Task item: Below are some records; print every one of them exactly.

Study material:
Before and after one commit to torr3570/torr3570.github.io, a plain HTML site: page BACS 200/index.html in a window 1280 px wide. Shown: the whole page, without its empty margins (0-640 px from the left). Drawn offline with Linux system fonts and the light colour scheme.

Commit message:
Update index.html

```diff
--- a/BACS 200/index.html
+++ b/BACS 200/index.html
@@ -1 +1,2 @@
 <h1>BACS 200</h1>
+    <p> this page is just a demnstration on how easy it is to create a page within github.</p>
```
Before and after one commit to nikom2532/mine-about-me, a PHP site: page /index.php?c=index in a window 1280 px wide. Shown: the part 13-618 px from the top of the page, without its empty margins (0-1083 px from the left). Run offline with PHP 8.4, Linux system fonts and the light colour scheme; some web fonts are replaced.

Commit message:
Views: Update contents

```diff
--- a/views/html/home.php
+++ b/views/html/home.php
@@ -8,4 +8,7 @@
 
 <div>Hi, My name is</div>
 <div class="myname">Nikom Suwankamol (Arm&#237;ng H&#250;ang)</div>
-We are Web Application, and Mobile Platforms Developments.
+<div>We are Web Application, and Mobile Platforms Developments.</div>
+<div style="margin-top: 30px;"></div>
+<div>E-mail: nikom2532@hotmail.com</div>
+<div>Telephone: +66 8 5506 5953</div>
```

Written response:
Before and after one commit to torr3570/torr3570.github.io, a plain HTML site: page BACS 200/index.html in a window 1280 px wide. Shown: the whole page, without its empty margins (0-640 px from the left). Drawn offline with Linux system fonts and the light colour scheme.

Commit message:
Update index.html

```diff
--- a/BACS 200/index.html
+++ b/BACS 200/index.html
@@ -1 +1,2 @@
 <h1>BACS 200</h1>
+    <p> this page is just a demnstration on how easy it is to create a page within github.</p>
```
Before and after one commit to nikom2532/mine-about-me, a PHP site: page /index.php?c=index in a window 1280 px wide. Shown: the part 13-618 px from the top of the page, without its empty margins (0-1083 px from the left). Run offline with PHP 8.4, Linux system fonts and the light colour scheme; some web fonts are replaced.

Commit message:
Views: Update contents

```diff
--- a/views/html/home.php
+++ b/views/html/home.php
@@ -8,4 +8,7 @@
 
 <div>Hi, My name is</div>
 <div class="myname">Nikom Suwankamol (Arm&#237;ng H&#250;ang)</div>
-We are Web Application, and Mobile Platforms Developments.
+<div>We are Web Application, and Mobile Platforms Developments.</div>
+<div style="margin-top: 30px;"></div>
+<div>E-mail: nikom2532@hotmail.com</div>
+<div>Telephone: +66 8 5506 5953</div>
```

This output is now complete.